First prong is an approval vote for the Planning Board to decide whether to adopt the Development plan and grant the Density Bonus application which — as I’ve mentioned before — is a just a straight request for a waiver from Measure A, no additional “bonus” units requested. While an unanimous vote is not necessary, I think it’s critical to the developer to “win” over the swing vote: Frank Matarrese.
The second prong is recommending to the City Council to approve the Development Agreement which is a contract of sorts between the City and the developer. Any vote less than an unanimous one will give the fence sitters (okay, fence sitter) a possible out to vote against the deal.
I have to say that I am most frustrated by this whole OPEB discussion by Tony Daysog. (I rewatched the video yesterday if you didn’t get that) If you listen to the discussion and the questioning by Tony Daysog it’s clear that he wanted his comments to seem to support the unions, but in his eventual vote he voted against the unions. And why? Because the proposal was not “comprehensive” enough. Of course, no one ever presented the Russo plan (for ease of typing) as a comprehensive “one size fits all” proposal. And nothing that Tony Daysog kind of, sort of proposed would have done much to close the gap either.
The whole premise of his support/opposition (because Tony Daysog always wants to try to appease both sides) was that he believed the trust fund proposal to be “under capitalized” which, no duh dude. Everyone, from staff to the consultant who reviewed it, said that the trust fund would run out of money if nothing else is ever done.
So essentially Tony Daysog’s solution is to continue doing nothing because the first proposal doesn’t go far enough. In the end his reasons for voting against the proposal falls short and he ended up alienating public safety for no good reason.
Oh wait, it’s also to give away another something and get nothing back.
Usually proclamations and such are super boring, but it will be interesting to see Trish Spencer smile and read this particular proclamation:
Proclamation Declaring May 7 to May 18, 2015 as the 19th Annual East Bay Affordable Housing Week “Here to Stay: Building Inclusive Communities.”

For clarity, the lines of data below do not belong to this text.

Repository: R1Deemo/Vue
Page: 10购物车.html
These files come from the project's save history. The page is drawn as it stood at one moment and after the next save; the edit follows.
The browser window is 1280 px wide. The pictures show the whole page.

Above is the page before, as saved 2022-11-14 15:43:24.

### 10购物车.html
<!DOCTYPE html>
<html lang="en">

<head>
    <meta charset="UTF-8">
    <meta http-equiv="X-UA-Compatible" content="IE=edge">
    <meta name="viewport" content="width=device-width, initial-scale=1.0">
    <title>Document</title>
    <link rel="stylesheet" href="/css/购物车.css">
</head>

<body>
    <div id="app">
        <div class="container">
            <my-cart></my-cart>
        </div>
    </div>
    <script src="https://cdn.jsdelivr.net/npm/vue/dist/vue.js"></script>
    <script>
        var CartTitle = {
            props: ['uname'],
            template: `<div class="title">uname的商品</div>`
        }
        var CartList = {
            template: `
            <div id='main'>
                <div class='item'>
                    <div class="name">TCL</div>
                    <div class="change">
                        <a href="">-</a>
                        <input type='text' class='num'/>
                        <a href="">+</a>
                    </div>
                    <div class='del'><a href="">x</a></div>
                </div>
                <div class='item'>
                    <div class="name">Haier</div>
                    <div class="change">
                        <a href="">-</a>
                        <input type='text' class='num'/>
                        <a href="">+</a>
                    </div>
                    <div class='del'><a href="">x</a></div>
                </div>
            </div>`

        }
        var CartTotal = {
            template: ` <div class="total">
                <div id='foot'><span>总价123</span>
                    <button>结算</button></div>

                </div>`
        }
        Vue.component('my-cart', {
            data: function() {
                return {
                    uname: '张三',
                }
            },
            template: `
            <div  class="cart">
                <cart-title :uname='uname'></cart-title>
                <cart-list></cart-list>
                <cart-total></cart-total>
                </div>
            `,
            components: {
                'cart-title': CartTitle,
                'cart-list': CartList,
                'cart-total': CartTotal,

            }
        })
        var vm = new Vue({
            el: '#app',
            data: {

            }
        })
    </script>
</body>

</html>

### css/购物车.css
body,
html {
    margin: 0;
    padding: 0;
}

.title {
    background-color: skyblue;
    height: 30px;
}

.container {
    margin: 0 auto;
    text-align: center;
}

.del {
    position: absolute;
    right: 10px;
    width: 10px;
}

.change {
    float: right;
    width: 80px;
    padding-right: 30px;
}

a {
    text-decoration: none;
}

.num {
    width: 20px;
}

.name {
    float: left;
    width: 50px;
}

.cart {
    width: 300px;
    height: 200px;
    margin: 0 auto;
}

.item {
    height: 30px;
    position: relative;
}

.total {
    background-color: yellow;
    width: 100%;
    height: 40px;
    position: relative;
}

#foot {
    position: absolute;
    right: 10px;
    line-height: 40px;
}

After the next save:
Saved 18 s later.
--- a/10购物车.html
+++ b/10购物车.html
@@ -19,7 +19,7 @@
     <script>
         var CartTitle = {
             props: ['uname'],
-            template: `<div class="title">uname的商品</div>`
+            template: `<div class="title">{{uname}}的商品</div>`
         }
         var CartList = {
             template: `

Because typically proclamations, while generally the lightest and fluffiest parts of the City Council meeting sometimes are serious. When you work in a shop that issues too many proclamations sometimes one slips through the cracks and causes huge political uproar which requires recession which also causes another uproar. (Like so) It wouldn’t do for a Mayor who won’t necessarily vote for a project that takes positive action toward “building inclusive communities” to be issuing a proclamation supporting affordable housing at the local, regional and state levels.
Here’s the language: